Broadly speaking, the highlights of my life nearly all involve sporting events.Be it cup finals, last-ditch relegation escapes, international encounters, Six Nations dust-ups and an unforgettable trip to the London Olympics, I have built up enough of a back catalogue of fond memories to sustain me through the darkest of times.
If I go to the match with my kids, pies and a trip to the club shop are always involved.
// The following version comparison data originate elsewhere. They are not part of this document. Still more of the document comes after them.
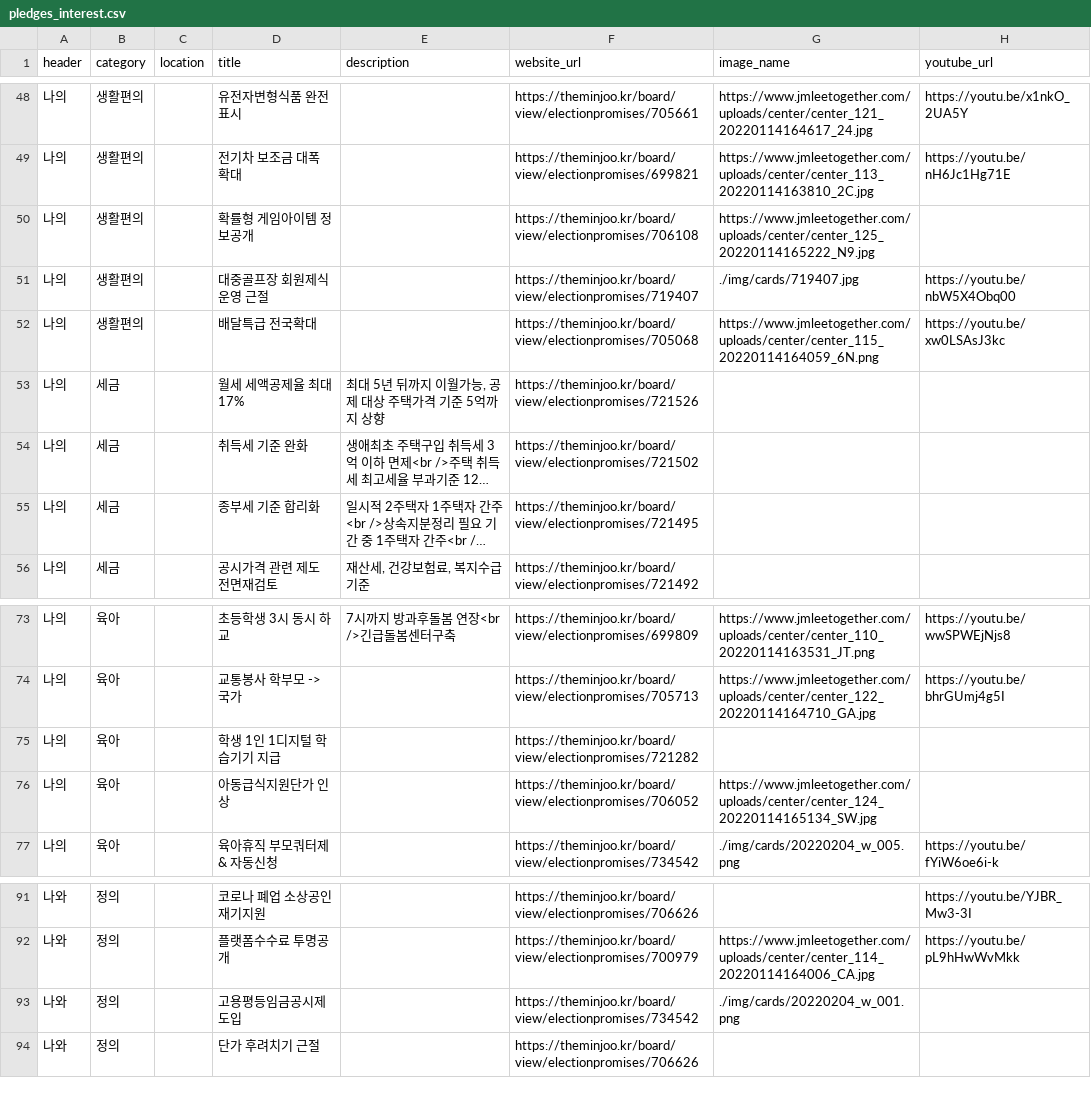
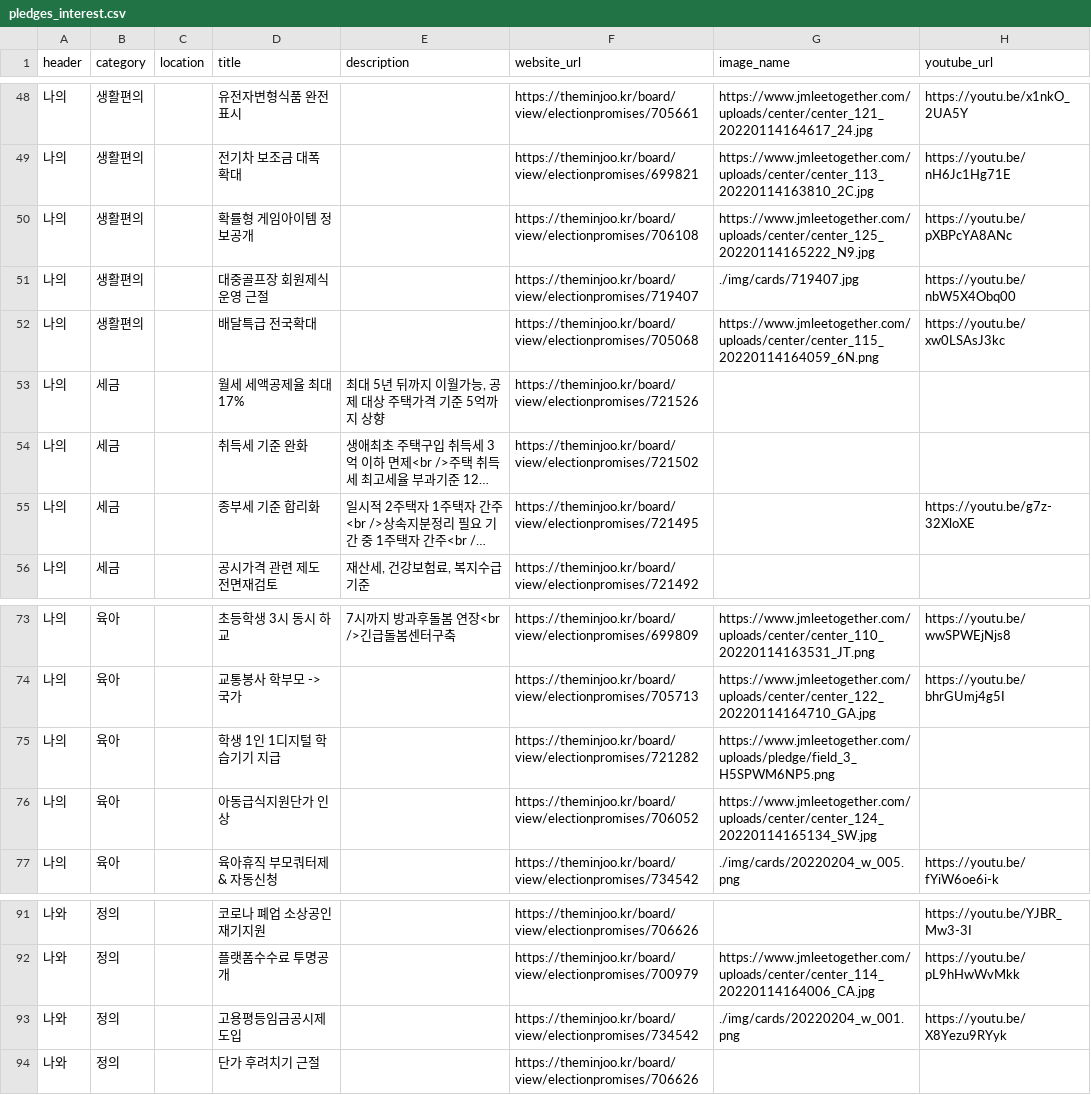
Before and after one commit to p4u-jm/p4u-jm.github.io, a CSV file: data/pledges_interest.csv, drawn as a sheet; only a part is shown, gaps mark what is left out; long unchanged cells end in …; the diff covers the shown part only; the diff names each change by its address in the sheet, - before the commit and + after, or states it on an @@ line.

Commit message:
Update pledges_interest.csv

```diff
--- a/data/pledges_interest.csv
+++ b/data/pledges_interest.csv
-H50 (youtube_url): (empty)
+H50 (youtube_url): https://youtu.be/pXBPcYA8ANc
-H55 (youtube_url): (empty)
+H55 (youtube_url): https://youtu.be/g7z-32XloXE
-G75 (image_name): (empty)
+G75 (image_name): https://www.jmleetogether.com/uploads/pledge/field_3_H5SPWM6NP5.png
-H93 (youtube_url): (empty)
+H93 (youtube_url): https://youtu.be/X8Yezu9RYyk
```
Also changed, not shown: 5 added rows and 24 edited cells elsewhere in this file.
On grown-up days, more than the odd pint is an essential part of the fun.
Rituals are very important to sport lovers and, for many, this includes having a flutter.
Although I occasionally put a bet on the Grand National and during Cheltenham, it has never been a prerequisite for my enjoyment of sport.
Latest figures show Britons spend the best part of £15bn on gambling.
For millions it is something they can switch on or off, depending on whether they have the funds for this particular pastime.
Sadly, this is not the case for everyone, and in the UK alone there are at least 400,000 people who are considered to be problem gamblers with another 500,000 at moderate risk of becoming addicted to placing a bet .
These figures should be of real concern to society but genuine change has been slow to come. It was recently announced that the use of credit cards on gambling websites would be banned this year. While welcome, it shouldn’t have taken until 2020 for this to happen.
As shown by the embarrassing revelation that rights to some FA Cup games were sold to a gambling firm’s subscription-only website, money talks in sport and in football bookmakers have a huge and lucrative influence over the national game.
I have never understood why there is not more of a fuss about bookmaker adverts on television. Tobacco and gambling are potentially bad for one’s health, yet only one is subject to an advertising ban. The current ‘health warnings’ on gambling ads don’t serve as a great deterrent to those with a problem.
Gambling brings pleasure to millions of people, but more needs to be done to recognise the harm it can do a significant number.